Washington, Sept 13 (ANI): A new study has revealed that measuring sodium in a child's urine may help doctors identify those at risk for having high blood pressure later in life.
Researchers used a new protocol to quickly screen 19 children who were 10 to 19-year-olds and found that of the eight who retained sodium, seven had high blood pressure.
The inability to properly excrete sodium in the body can occur during stress.
Sodium retention increases fluid in the blood vessels, which can impact blood pressure.

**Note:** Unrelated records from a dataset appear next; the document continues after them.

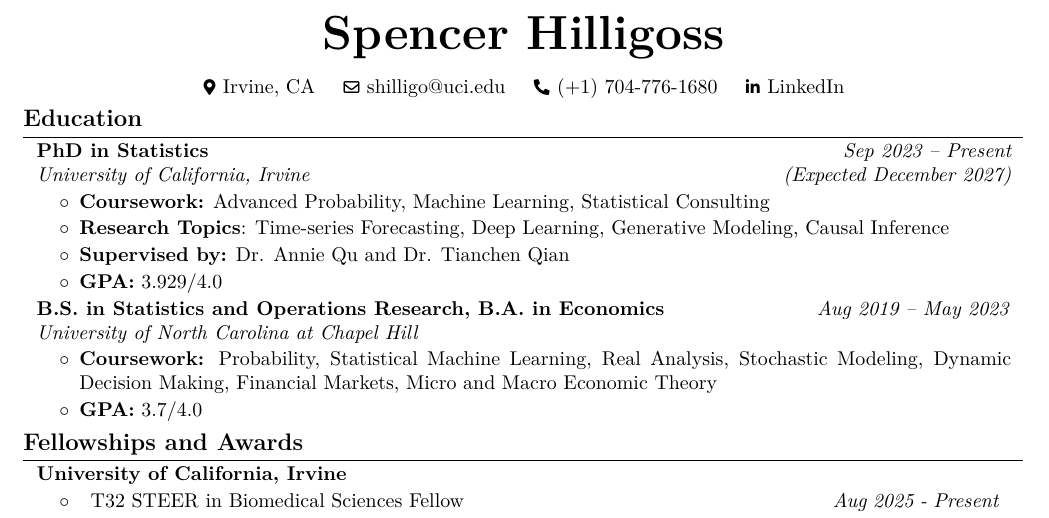
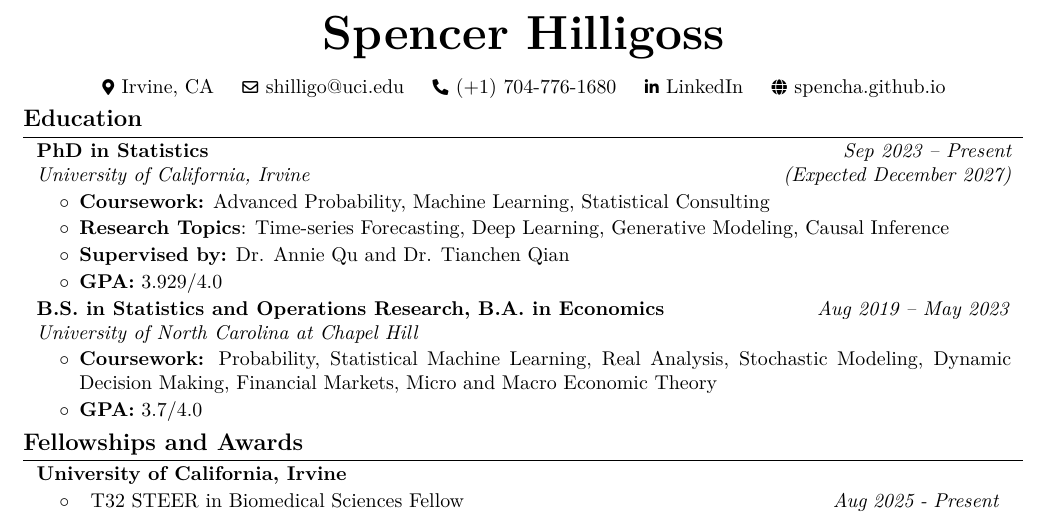
Before and after one commit to spencha/spencha.github.io, a LaTeX CV (CV/resume.tex): part of the page, cut so that both start at the same text. Compiled offline with pdfLaTeX.

Commit message:
Add website link to résumé header
Co-Authored-By: Claude Fable 5 <noreply@anthropic.com>

```diff
--- a/CV/resume.tex
+++ b/CV/resume.tex
@@ -189,6 +189,10 @@
         \AND%
         \kern 0.25 cm%
         \mbox{\hrefWithoutArrow{https://www.linkedin.com/in/spencer-hilligoss/}{\color{black}{\footnotesize\faLinkedinIn}\hspace*{0.13cm}LinkedIn}}%
+        \kern 0.25 cm%
+        \AND%
+        \kern 0.25 cm%
+        \mbox{\hrefWithoutArrow{https://spencha.github.io}{\color{black}{\footnotesize\faGlobe}\hspace*{0.13cm}spencha.github.io}}%
     \end{header}
 
     \vspace{- 0.0 cm}
```
Also changed, not shown: CV/resume.pdf, 1 other file.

High blood pressure can develop over time if the body can't properly regulate sodium, and is a serious risk factor for heart disease and stroke.
Gregory Harshfield, Ph.D., study senior researcher and director of the Institute of the Georgia Prevention Center at the Medical College of Georgia at Georgia Regents University, Augusta, Ga., said that the results of this test could also provide useful information that could help pediatricians better manage and treat hypertension in their patients.
The study was presented at the American Heart Association High Blood Pressure Research Scientific Sessions 2013. (ANI)